TASK PROMPT: Search through the entries for the word "margin" and copy every line that has it.

DATASET EXCERPTS below:

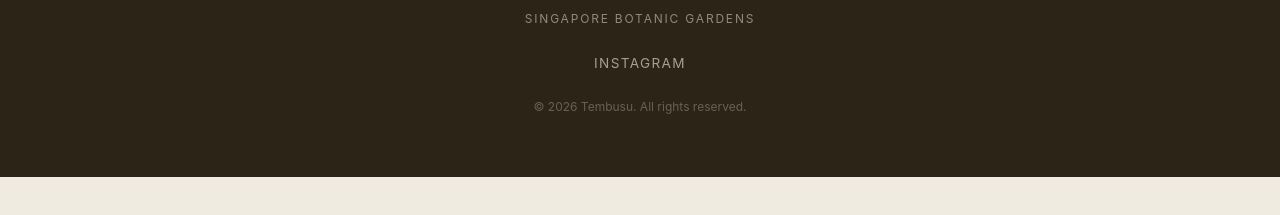
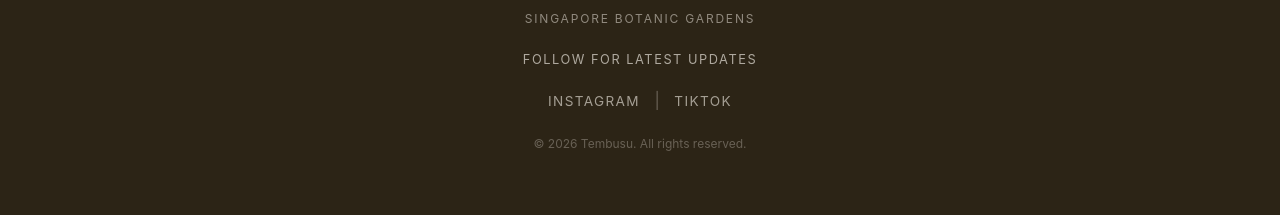
Before and after one commit to ernesttyh/tembusu-coming-soon, a plain HTML site: page index.html in a window 1280 px wide. Shown: the part 1025-1240 px from the top of the page. Before the commit the page ends 1202 px from the top, so only its background shows below. Drawn offline with nearby package versions, Linux system fonts and the light colour scheme; a web font is replaced by a local one.

Commit message:
Add TikTok + 'Follow for latest updates' to Version A footer

```diff
--- a/index.html
+++ b/index.html
@@ -65,8 +65,11 @@
     <div class="footer-inner">
       <img src="assets/logo.png" alt="Tembusu" class="footer-logo">
       <p class="footer-tagline">Singapore Botanic Gardens</p>
+      <p class="footer-follow">Follow for latest updates</p>
       <div class="footer-links">
         <a href="https://www.instagram.com/tembusu.sg/" target="_blank">Instagram</a>
+        <span class="footer-divider">|</span>
+        <a href="https://www.tiktok.com/@tembusu.sg" target="_blank">TikTok</a>
       </div>
       <p class="footer-copy">&copy; 2026 Tembusu. All rights reserved.</p>
     </div>
--- a/styles.css
+++ b/styles.css
@@ -531,6 +531,19 @@ input, button { font-family: var(--sans); }
   margin-bottom: 20px;
 }
 
+.footer-follow {
+  font-size: 0.8rem;
+  letter-spacing: 0.12em;
+  text-transform: uppercase;
+  color: rgba(245,240,232,0.65);
+  margin-bottom: 16px;
+}
+
+.footer-divider {
+  margin: 0 10px;
+  color: rgba(245,240,232,0.3);
+}
+
 .footer-links {
   margin-bottom: 20px;
 }
```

End of DATASET EXCERPTS.

EXERCISE OUTPUT:
   margin-bottom: 20px;
+  margin-bottom: 16px;
+  margin: 0 10px;
   margin-bottom: 20px;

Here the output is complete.